Thursday, December 28, 2017

What is Lepto?

Leptospirosis is a bacteria which can be found in the environment.  It is most common in stagnant or slow moving water, but can also be found in soil.  Leptospirosis is spread via the urine of infected animals.  This includes many species of wildlife that may move in and out of our yards on a daily basis.  Urine contaminated water (such as puddles, ponds, rivers, etc) can serve as a source of infection.  The bacteria can infect many mammals and primarily causes liver and kidney failure.  It is a very life-threatening disease which can unfortunately be spread to humans as well!


Symptoms can vary quite a bit by the severity and form of Leptospirosis.  The most common symptoms to watch for include fever, anorexia, vomiting, diarrhea, muscle tenderness, and urinating/ drinking a lot.  These symptoms can be associated with many other diseases, making Leptospirosis a bit difficult to diagnosis.

Elevations in liver and kidney values may make your veterinarian suspicious of Lepto and there are more specific blood tests that can be subsequently run to diagnose the disease.  Treatment consists of antibiotics and often aggressive, in hospital care is necessary.  Even with aggressive treatment, this disease can be very life threatening.

The best news is that Leptospirosis disease can be prevented by vaccination.  We recommend a yearly vaccine which will produce immunity towards the most common Leptospirosis serovars.  Prevent your pets from drinking standing water outside, especially after flooding or heavy rainfall.  If you see symptoms that may be consistent with Leptospirosis infection, please make an appointment with your veterinarian as soon as possible as early diagnosis and treatment is crucial for success in treatment. 

Ask us to learn more about the Leptospirosis vaccine.

article written by:
Derek Williamson, DVM
Companion Animal Hospital Vernon Hills and Crawford Animal Hospital

Tuesday, December 12, 2017
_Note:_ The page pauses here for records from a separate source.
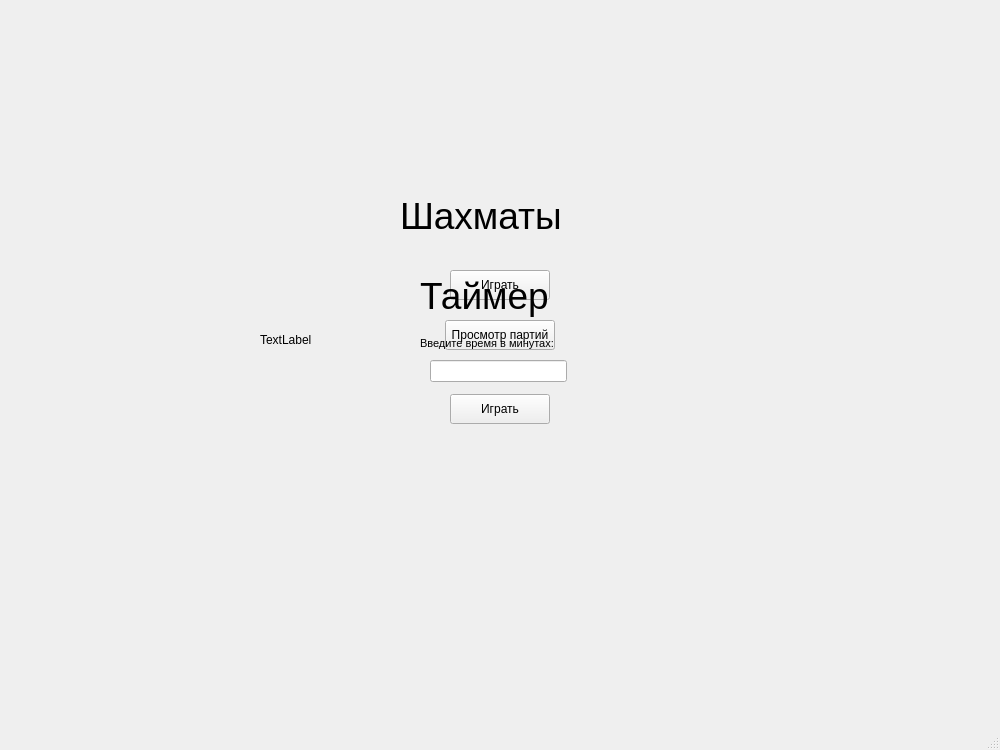
Qt form chess.ui (tiunov2008/Project_Yandex) before a commit.
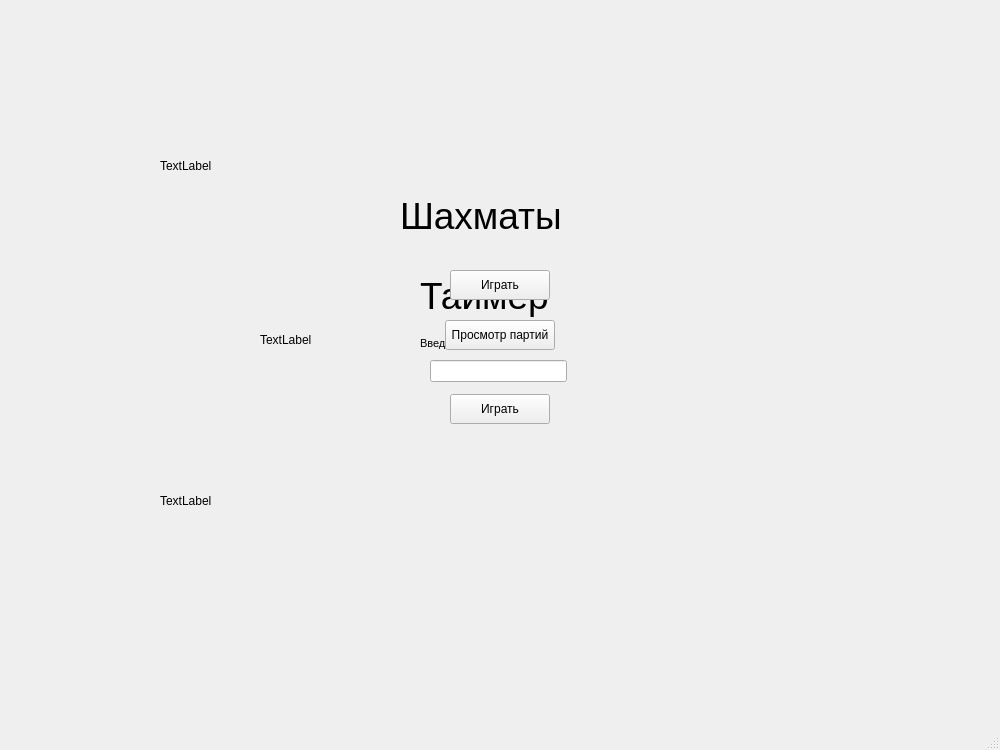
The same form after that commit.

Commit message: added Timer and selected field

The edit to the form file:
```diff
--- a/chess.ui
+++ b/chess.ui
@@ -183,6 +183,38 @@
      <layout class="QGridLayout" name="chessGrid"/>
     </widget>
    </widget>
+   <widget class="QLabel" name="whiteTimer">
+    <property name="geometry">
+     <rect>
+      <x>160</x>
+      <y>480</y>
+      <width>81</width>
+      <height>41</height>
+     </rect>
+    </property>
+    <property name="text">
+     <string>TextLabel</string>
+    </property>
+   </widget>
+   <widget class="QLabel" name="blackTimer">
+    <property name="geometry">
+     <rect>
+      <x>160</x>
+      <y>150</y>
+      <width>81</width>
+      <height>31</height>
+     </rect>
+    </property>
+    <property name="text">
+     <string>TextLabel</string>
+    </property>
+   </widget>
+   <zorder>chessBoardBg</zorder>
+   <zorder>widget</zorder>
+   <zorder>timer</zorder>
+   <zorder>main</zorder>
+   <zorder>whiteTimer</zorder>
+   <zorder>blackTimer</zorder>
   </widget>
   <widget class="QStatusBar" name="statusbar"/>
  </widget>
```
Left out of the diff: 2 changed lines with no effect on the pictures. The commit also changes 1 other file.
No Sharing!!! Zoonotic Diseases - Part 2

What is a Zoonotic Disease??—Part 2

In this second article discussing zoonotic disease, I will focus on other infections, besides parasites, that pets can share with people.  A zoonotic disease can be transmitted from animals to people. 



Ringworm—Ringworm is actually a fungus.  It can create a round spot where it infects the skin.  It is itchy and annoying.  It is seen in many species of animals, both wild and domestic, but is more often seen in puppies, kittens, or pets from shelter environments.  It will linger on surfaces and on bedding used by an animal.  Not all animals will have apparent ringworm, but can carry it and give it to others.  After diagnosis, it is treated with topical or oral medications.  Home disinfection is also important to prevent reinfection. 

Leptospirosis—Leptospirosis (lepto) is caused by a bacteria.  Initially, a lepto infection will be much like the flu, but it can progress to cause liver disease, kidney disease, or meningitis. It is shed in the urine of infected animals, where it can stay in the soil for weeks.  Animals that we have in our yards, such as mice, raccoons, and squirrels can carry lepto.  It is also associated with water sources such as lakes and rivers due to animal contamination.  People can become infected by contact with broken skin, mucous membranes (mouth, eyes) or by drinking contaminated water.  It can be treated with antibiotics and supportive care. 

Rabies—Rabies is a fatal viral infection.  It is carried by mammals, with skunks, raccoons, bats, and fox being the most popular in the United States.  In our area, bats are the source of most exposures.  Rabies is fatal.  In humans, a vaccination series can be given after exposure to prevent infection.  In pets, however, this is not the case.  If an unvaccinated pet is believed to be exposed to rabies (bitten by a suspect animal, found playing with a bat, etc.), euthanasia may be recommended.  A prolonged, strict quarantine is another option.  A vaccinated pet that is believed exposed has a shorter quarantine period.  Keeping your pets’ (including indoor cats) rabies vaccination current is strongly recommended; it just saves tremendous worry and difficult decisions if an exposure were to occur.  If you are bitten by an animal, washing the wound with soap and water for 15 minutes, then seeking medical care is important. 

There are many more zoonotic diseases.  This is only the top of a long list.  While it can be unnerving to know that there are illnesses our pets could potentially give to us, good pet hygiene, cleanliness, and preventative care will keep us safe and healthy! 

Sources and References:

article written by:
Laura Rau-Holl, DVM
Wolf Merrick Animal Hospital, Kenosha, WI